The publication of this map coincides with a period of geopolitical stability and administrative organization in the Baltic provinces, of which Courland was a part. Under the Russian Empire, the early 19th century saw efforts to map and manage the territories with greater precision. The map serves as a testament to these efforts, reflecting the governmental interest in Courland's geographical, administrative, and infrastructural details. The inclusion of the view of the Riga waterfront adds an artistic element that connects the abstracted cartography with a tangible visual experience of the region's most significant city, which is, not incidentally, also at the center of the map.
The technical execution of the map, with its lithographed details, demonstrates the advancement of cartographic techniques during this era. The specific legend, labeling, and categorization present a meticulous understanding of Courland's geography, emphasizing the elements that would have been of particular interest to administrators, landowners, and those involved in local governance. The measurements and delineations of different areas further illustrate the map's focus on quantitative accuracy.
Karte von Kurland stands as an important historical artifact of 19th-century Courland, encapsulating both the region's unique geographical attributes and the broader administrative context within the Russian Empire. By merging the scientific accuracy of its cartographic representation with the aesthetic appeal of its design, this map provides a rich and multifaceted window into Courland's landscape and historical milieu. It embodies a confluence of artistic and scientific principles, reflecting the broader European intellectual and cultural currents of its time.
Rare. No copies are recorded in RBH nor in OldMaps.com.

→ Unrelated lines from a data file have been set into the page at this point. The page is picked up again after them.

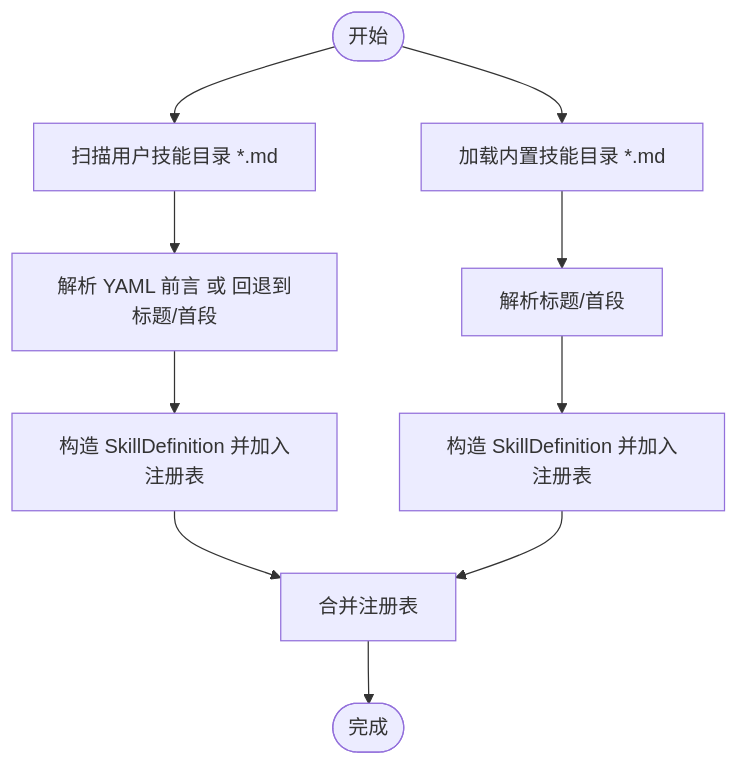
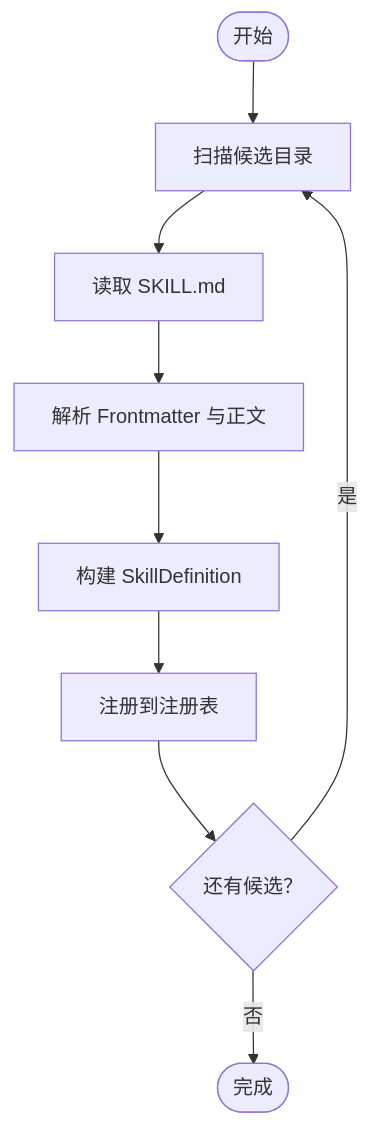
One commit to haolange/OpenHarness changed the third of 5 diagrams in .qoder/repowiki/zh/content/技能系统/技能开发指南.md. Above: the diagram before and after it, drawn with Mermaid. The commit also changed other lines of this file and 222 other files, not shown here.

````diff
--- a/.qoder/repowiki/zh/content/技能系统/技能开发指南.md
+++ b/.qoder/repowiki/zh/content/技能系统/技能开发指南.md
@@ -168,12 +143,11 @@
 ```mermaid
 flowchart TD
-Start(["开始"]) --> ScanUser["扫描用户技能目录 *.md"]
-ScanUser --> ParseUser["解析 YAML 前言 或 回退到标题/首段"]
-ParseUser --> BuildUser["构造 SkillDefinition 并加入注册表"]
-Start --> LoadBundled["加载内置技能目录 *.md"]
-LoadBundled --> ParseBundled["解析标题/首段"]
-ParseBundled --> BuildBundled["构造 SkillDefinition 并加入注册表"]
-BuildUser --> Merge["合并注册表"]
-BuildBundled --> Merge
-Merge --> End(["完成"])
+Start(["开始"]) --> Scan["扫描候选目录"]
+Scan --> Read["读取 SKILL.md"]
+Read --> Parse["解析 Frontmatter 与正文"]
+Parse --> Build["构建 SkillDefinition"]
+Build --> Register["注册到注册表"]
+Register --> Next{"还有候选？"}
+Next --> |是| Scan
+Next --> |否| End(["完成"])
 ```
````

OCLC records examples at the BnF, Herder Institut, and the Bibliotheque Nat & Univ Strasbourg, to this we can add the National Library of Latvia.